Glucagon shots may be given to treat a dangerously low blood glucose (sugar). Glucagon should be given as soon as possible after seeing that the person with diabetes has low blood glucose. Call your healthcare provider or emergency services right away if you need to take or need to give glucagon. People with diabetes, and a family member if possible, should know the symptoms of low blood glucose and how to administer glucagon.
If your child has diabetes, talk to your provider about the need to keep glucagon on hand in case of an emergency.
Like insulin, glucagon is a hormone made in the pancreas. The 2 hormones have opposite effects.
If your child has type 1 diabetes, the pancreas does not make enough glucagon.
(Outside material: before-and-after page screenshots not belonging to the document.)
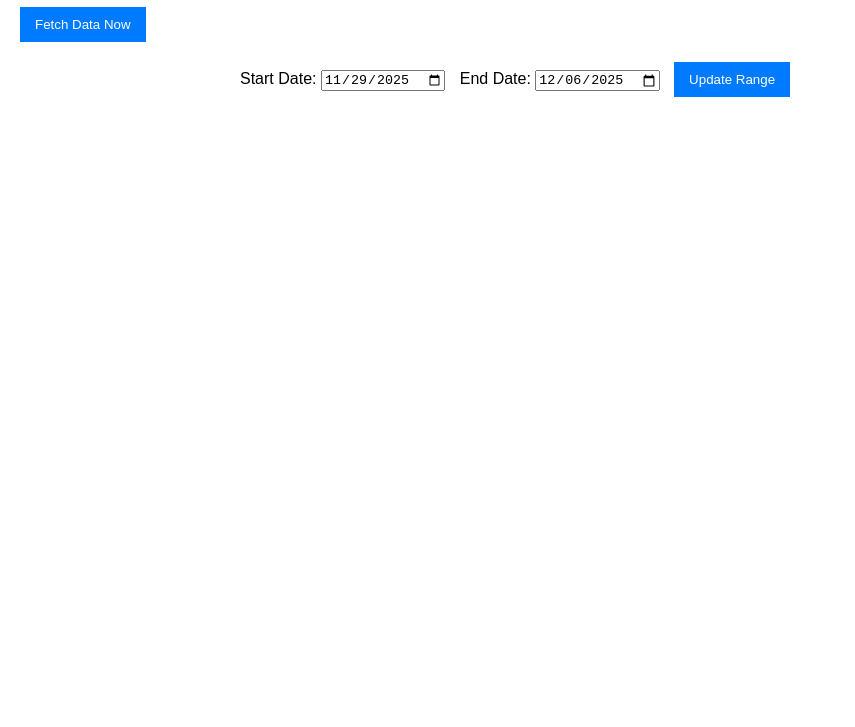
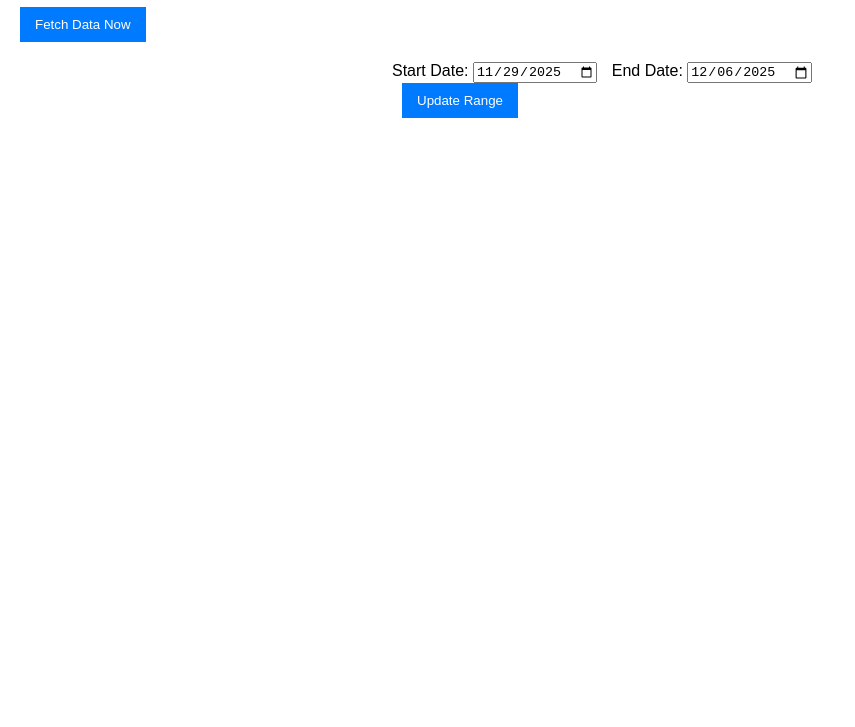
Before and after one commit to Cardoran/testsite, a website: page public/index.html in a window 1280 px wide. Shown: the part 73-800 px from the top of the page, without its empty margins (0-855 px from the left). Drawn offline with nearby package versions, Linux system fonts and the light colour scheme; no server answers.

Commit message:
adaptive widths

```diff
--- a/public/index.html
+++ b/public/index.html
@@ -7,8 +7,8 @@
   <style>
     h1 {text-align: center;}
     body { font-family: Arial, sans-serif; margin: 20px; }
-    .chart-container { width: 800px; height: 400px; margin: 20px auto; }
-    .button-container { width: 800px; margin: 20px auto; }
+    .chart-container { width: 40%; min-width:400px; height: 400px; margin: 20px auto; }
+    .button-container { width: 40%; min-width:400px; margin: 20px auto; }
     button { padding: 10px 15px; background: #007BFF; color: white; border: none; cursor: pointer; }
   </style>
 </head>
@@ -25,8 +25,8 @@
     <button id="updateRangeButton" style="margin-left: 10px;">Update Range</button>
   </div>
   <div class="chart-container">
-    <canvas id="pieChart" width="inherit"></canvas>
-    <canvas id="graphChart" width="inherit"></canvas>
+    <canvas id="pieChart" style="width:100%;"></canvas>
+    <canvas id="graphChart" style="width:100%;"></canvas>
   </div>
 
   <!-- Include Chart.js from CDN -->
```
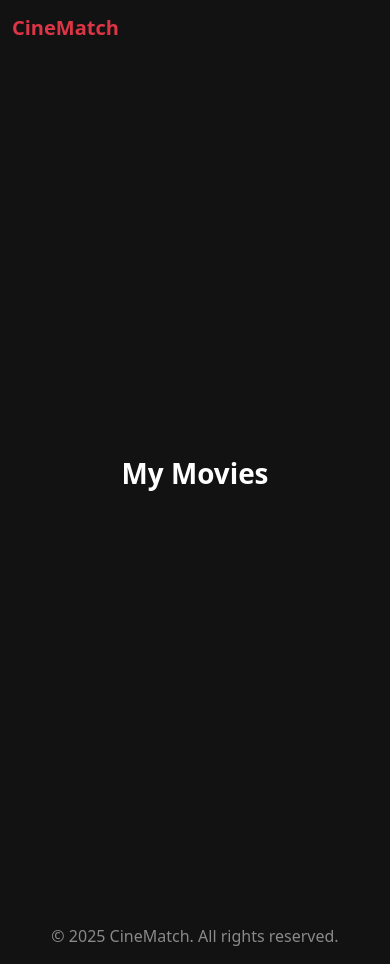
After one commit to nnamyslowska/MyGitProjects, a Flask app: page /my-movies in a window 390 px wide. The commit adds this page. Run offline with Flask 3, Linux system fonts and the light colour scheme.

```diff
--- a/app.py
+++ b/app.py
@@ -162,6 +162,10 @@ def filter_movies():
 
     return jsonify({"movies": filtered_movies})
 
+@app.route('/my-movies')
+def my_movies():
+    return render_template('my_movies.html')
+
 if __name__ == '__main__':
     with app.app_context():
         db.create_all()
--- /dev/null
+++ b/templates/my_movies.html
@@ -0,0 +1,55 @@
+<!DOCTYPE html>
+<html lang="en">
+<head>
+  <meta charset="UTF-8">
+  <meta name="viewport" content="width=device-width, initial-scale=1.0">
+  <title>My Movies</title>
+  <link href="https://cdn.jsdelivr.net/npm/bootstrap@5.3.0/dist/css/bootstrap.min.css" rel="stylesheet">
+  <script src="https://cdn.jsdelivr.net/npm/bootstrap@5.3.0/dist/js/bootstrap.bundle.min.js"></script>
+  <link href="https://cdn.jsdelivr.net/npm/bootstrap-icons/font/bootstrap-icons.css" rel="stylesheet">
+  <style>
+    body {
+      background-color: #121212;
+      color: white;
+    }
+    .center-title {
+      height: 100vh;
+      display: flex;
+      justify-content: center;
+      align-items: center;
+      text-align: center;
+    }
+  </style>
+</head>
+<body>
+  <!-- Navigation Bar -->
+  <nav class="navbar navbar-expand-lg bg-darker navbar-dark">
+    <div class="container-fluid">
+      <span class="navbar-brand text-danger fw-bold">CineMatch</span>
+      <div class="collapse navbar-collapse justify-content-end" id="navbarNav">
+        <ul class="navbar-nav">
+          <li class="nav-item">
+            <a class="nav-link text-white" href="/">Dashboard</a>
+          </li>
+          <li class="nav-item">
+            <a class="nav-link text-white" href="/match">Match</a>
+          </li>
+          <li class="nav-item">
+            <a class="nav-link text-white" href="/logout">Log Out</a>
+          </li>
+        </ul>
+      </div>
+    </div>
+  </nav>
+
+  <!-- Main Content -->
+  <div class="center-title">
+    <h1 class="fw-bold">My Movies</h1>
+  </div>
+
+  <!-- Footer -->
+  <footer class="text-center mt-4 text-white-50">
+    <p>© 2025 CineMatch. All rights reserved.</p>
+  </footer>
+</body>
+</html>
```
Also changed, not shown: src/App.js (added, +33 -0 lines), src/MyMovies.jsx (added, +49 -0 lines), templates/dashboard.html (+1 -6 lines).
If your child cannot make enough glucagon, your child may not be able to raise his or her blood glucose when it gets too low. The glucagon shot does the work of the pancreas and raises the blood glucose.
If you have any questions, ask your healthcare provider or pharmacist for more information. Be sure to keep all appointments for provider visits or tests.